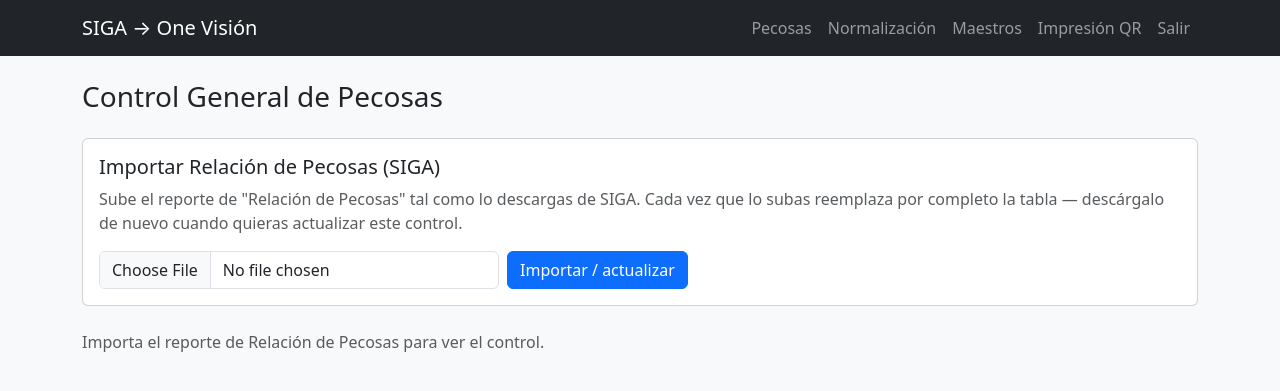
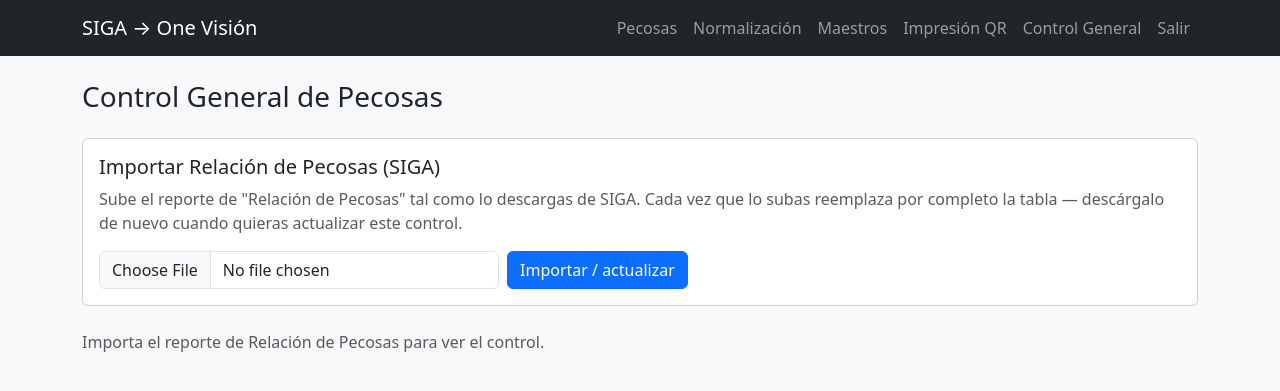
Before and after one commit to intkvn/siga-onevision-app2, a FastAPI app: template app/templates/control.html in a window 1280 px wide. Shown: the top 391 px of the page. Run offline with FastAPI, Linux system fonts and the light colour scheme; the template is opened without the code that fills it, so the values that code supplies are empty; the visitor is signed in with stand-in values (Sample User, id 1); parts of the project's set-up code (start-up, migrations or seed data) failed here and were passed over.

Commit message:
Control Total

```diff
--- a/app/templates/base.html
+++ b/app/templates/base.html
@@ -16,6 +16,7 @@
                 <a class="nav-link" href="/normalizacion">Normalización</a>
                 <a class="nav-link" href="/maestros">Maestros</a>
                 <a class="nav-link" href="/impresion">Impresión QR</a>
+                <a class="nav-link" href="/control">Control General</a>
                 <a class="nav-link" href="/logout">Salir</a>
             </div>
         </div>
```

----------

> [WORK TO COMPLETE]: Repeat all of the listing above word for word, and exclude the pictures.

> [ANSWER TO THIS TASK]:
Before and after one commit to intkvn/siga-onevision-app2, a FastAPI app: template app/templates/control.html in a window 1280 px wide. Shown: the top 391 px of the page. Run offline with FastAPI, Linux system fonts and the light colour scheme; the template is opened without the code that fills it, so the values that code supplies are empty; the visitor is signed in with stand-in values (Sample User, id 1); parts of the project's set-up code (start-up, migrations or seed data) failed here and were passed over.

Commit message:
Control Total

```diff
--- a/app/templates/base.html
+++ b/app/templates/base.html
@@ -16,6 +16,7 @@
                 <a class="nav-link" href="/normalizacion">Normalización</a>
                 <a class="nav-link" href="/maestros">Maestros</a>
                 <a class="nav-link" href="/impresion">Impresión QR</a>
+                <a class="nav-link" href="/control">Control General</a>
                 <a class="nav-link" href="/logout">Salir</a>
             </div>
         </div>
```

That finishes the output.